There’s an odious sensation near my chin in the spot where the rash had first surfaced. When I touch the spot with my finger, my mind conjures a massive swarm of bugs trapped underneath my skin. If I had to pick one, I’d actually choose the pain over this inhuman itch.
When will this loathsome disease be done with me?
Wednesday, December 16
My family doctor said she can prescribe something for postherpetic neuralgia but agrees it’s better if I tough it out with over-the-counter medication. She talked about nutrition and avoiding stress. She said she feels a meditation class would do me good.
Wednesday, December 23
I have an almost constant urge to scratch my left ear. There’s what looks like pitting above my chin. I hope it’s temporary. My chin has started to feel normal in some spots, and the redness on my face has lightened. I've stopped carrying my facial cleanser and Vaseline around like a security blanket.
Last weekend I got up the courage to have my hair colored. I was nervous while the dye was being put on near my face, but everything went okay.
At eight weeks, I was symptom-free, except for the false sensation of something touching my cheek, which lasted a while longer.
I felt fortunate. Many who get shingles have postherpetic symptoms that linger a year or longer. For some, those sensations may never completely leave. It’s also possible to get shingles more than once. That fact continues to haunt me.
However, several good things happened to me as a result of having had shingles. Not just the five pounds I’ve kept off or the two weeks I had at home without responsibilities and deadlines.
Shingles taught me that my body will only put up with so much.
It’s a daily struggle.
The hyper-organized personality in me still rules. It’s the part that does the nitty-gritty work that some co-workers would call my “staring at the computer all day.” When I’m into my work, I don’t take breaks or usually notice the hours passing until my stomach growls and I glance up to see it’s lunch time.
My lack of body awareness means I need to periodically check myself. Am I tensing up my neck and shoulder muscles? Am I grinding my teeth? Do I need a bathroom break? Have I taken on too much in my life?

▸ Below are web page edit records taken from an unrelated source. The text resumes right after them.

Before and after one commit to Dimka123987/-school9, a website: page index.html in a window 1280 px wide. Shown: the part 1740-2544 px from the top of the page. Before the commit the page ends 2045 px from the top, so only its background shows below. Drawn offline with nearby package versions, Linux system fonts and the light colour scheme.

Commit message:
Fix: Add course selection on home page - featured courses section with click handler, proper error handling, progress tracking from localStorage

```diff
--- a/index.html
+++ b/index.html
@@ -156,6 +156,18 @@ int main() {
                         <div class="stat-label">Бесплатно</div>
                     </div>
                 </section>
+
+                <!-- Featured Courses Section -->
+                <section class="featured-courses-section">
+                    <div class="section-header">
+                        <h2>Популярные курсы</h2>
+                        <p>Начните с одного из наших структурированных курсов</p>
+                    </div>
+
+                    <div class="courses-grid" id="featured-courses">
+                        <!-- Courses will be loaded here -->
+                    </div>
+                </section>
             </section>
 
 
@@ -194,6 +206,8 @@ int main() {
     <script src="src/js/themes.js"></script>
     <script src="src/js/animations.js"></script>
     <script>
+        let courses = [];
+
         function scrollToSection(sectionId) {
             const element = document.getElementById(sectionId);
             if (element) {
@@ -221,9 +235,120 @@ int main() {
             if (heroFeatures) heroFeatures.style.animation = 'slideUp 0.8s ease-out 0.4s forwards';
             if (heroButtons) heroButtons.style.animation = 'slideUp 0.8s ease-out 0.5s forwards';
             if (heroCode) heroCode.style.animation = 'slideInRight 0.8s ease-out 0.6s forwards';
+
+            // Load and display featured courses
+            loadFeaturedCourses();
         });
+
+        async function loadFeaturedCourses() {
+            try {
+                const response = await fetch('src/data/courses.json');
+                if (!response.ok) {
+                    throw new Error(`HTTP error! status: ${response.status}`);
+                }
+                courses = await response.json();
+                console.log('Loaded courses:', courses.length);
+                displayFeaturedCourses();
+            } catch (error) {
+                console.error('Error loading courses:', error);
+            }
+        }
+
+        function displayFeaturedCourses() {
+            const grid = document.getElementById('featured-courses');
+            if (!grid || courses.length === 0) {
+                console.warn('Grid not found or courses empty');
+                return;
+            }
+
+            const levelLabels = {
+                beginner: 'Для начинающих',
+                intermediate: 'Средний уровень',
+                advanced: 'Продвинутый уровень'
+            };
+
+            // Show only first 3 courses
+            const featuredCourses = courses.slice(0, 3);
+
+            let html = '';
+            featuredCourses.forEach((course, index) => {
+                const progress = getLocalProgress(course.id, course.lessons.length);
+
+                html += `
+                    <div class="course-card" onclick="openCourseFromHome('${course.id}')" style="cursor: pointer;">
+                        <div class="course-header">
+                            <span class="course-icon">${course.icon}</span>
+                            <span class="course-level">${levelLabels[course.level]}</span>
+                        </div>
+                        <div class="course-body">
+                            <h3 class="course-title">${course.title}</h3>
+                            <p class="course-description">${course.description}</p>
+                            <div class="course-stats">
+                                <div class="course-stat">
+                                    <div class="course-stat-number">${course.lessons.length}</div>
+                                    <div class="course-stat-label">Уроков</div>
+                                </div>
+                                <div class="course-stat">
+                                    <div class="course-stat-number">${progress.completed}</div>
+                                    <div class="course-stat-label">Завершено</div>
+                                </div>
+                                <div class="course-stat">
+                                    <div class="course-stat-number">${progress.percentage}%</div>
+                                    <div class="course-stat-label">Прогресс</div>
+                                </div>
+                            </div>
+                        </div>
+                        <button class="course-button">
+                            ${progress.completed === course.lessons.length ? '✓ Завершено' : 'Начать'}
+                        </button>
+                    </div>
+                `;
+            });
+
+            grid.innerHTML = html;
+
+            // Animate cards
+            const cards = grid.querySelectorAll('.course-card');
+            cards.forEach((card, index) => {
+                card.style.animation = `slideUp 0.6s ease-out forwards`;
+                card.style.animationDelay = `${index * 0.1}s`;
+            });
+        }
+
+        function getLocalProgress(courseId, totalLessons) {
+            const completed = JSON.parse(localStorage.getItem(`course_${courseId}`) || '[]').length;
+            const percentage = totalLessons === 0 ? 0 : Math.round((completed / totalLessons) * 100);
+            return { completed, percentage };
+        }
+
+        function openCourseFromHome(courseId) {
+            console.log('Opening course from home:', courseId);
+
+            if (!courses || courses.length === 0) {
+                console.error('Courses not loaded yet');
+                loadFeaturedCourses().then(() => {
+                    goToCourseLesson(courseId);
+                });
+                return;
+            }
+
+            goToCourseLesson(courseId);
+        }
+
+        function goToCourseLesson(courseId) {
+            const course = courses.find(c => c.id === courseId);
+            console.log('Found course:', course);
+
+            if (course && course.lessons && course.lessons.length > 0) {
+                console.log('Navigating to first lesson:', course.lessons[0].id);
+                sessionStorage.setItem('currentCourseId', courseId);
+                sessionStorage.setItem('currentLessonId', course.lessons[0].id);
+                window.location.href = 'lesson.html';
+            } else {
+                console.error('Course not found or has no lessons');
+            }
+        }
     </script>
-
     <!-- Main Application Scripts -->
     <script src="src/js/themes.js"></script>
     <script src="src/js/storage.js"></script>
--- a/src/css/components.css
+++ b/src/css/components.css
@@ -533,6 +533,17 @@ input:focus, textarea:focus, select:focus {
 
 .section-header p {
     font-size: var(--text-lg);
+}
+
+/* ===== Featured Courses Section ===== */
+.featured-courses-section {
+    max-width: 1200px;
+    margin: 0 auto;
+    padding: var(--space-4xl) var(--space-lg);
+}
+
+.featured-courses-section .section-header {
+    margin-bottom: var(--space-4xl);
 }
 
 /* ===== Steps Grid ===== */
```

My experience with shingles has nudged me into some self-protective habits.
To avoid feeling on edge during the day, I reluctantly limit myself to one precious cup of coffee in the morning. When the familiar, burning pain in my shoulder comes, I take a break or stick a hot compress in the microwave to put behind my neck. If sensory overload starts to get the better of me, I change what’s bringing pain to my brain or else leave the room. I’ve also started saying “no” more often and spending more time away from the noise of a busy day.
More time outdoors in the fresh air.
More time reading a book or petting a cat.
More time sitting quietly with someone I love.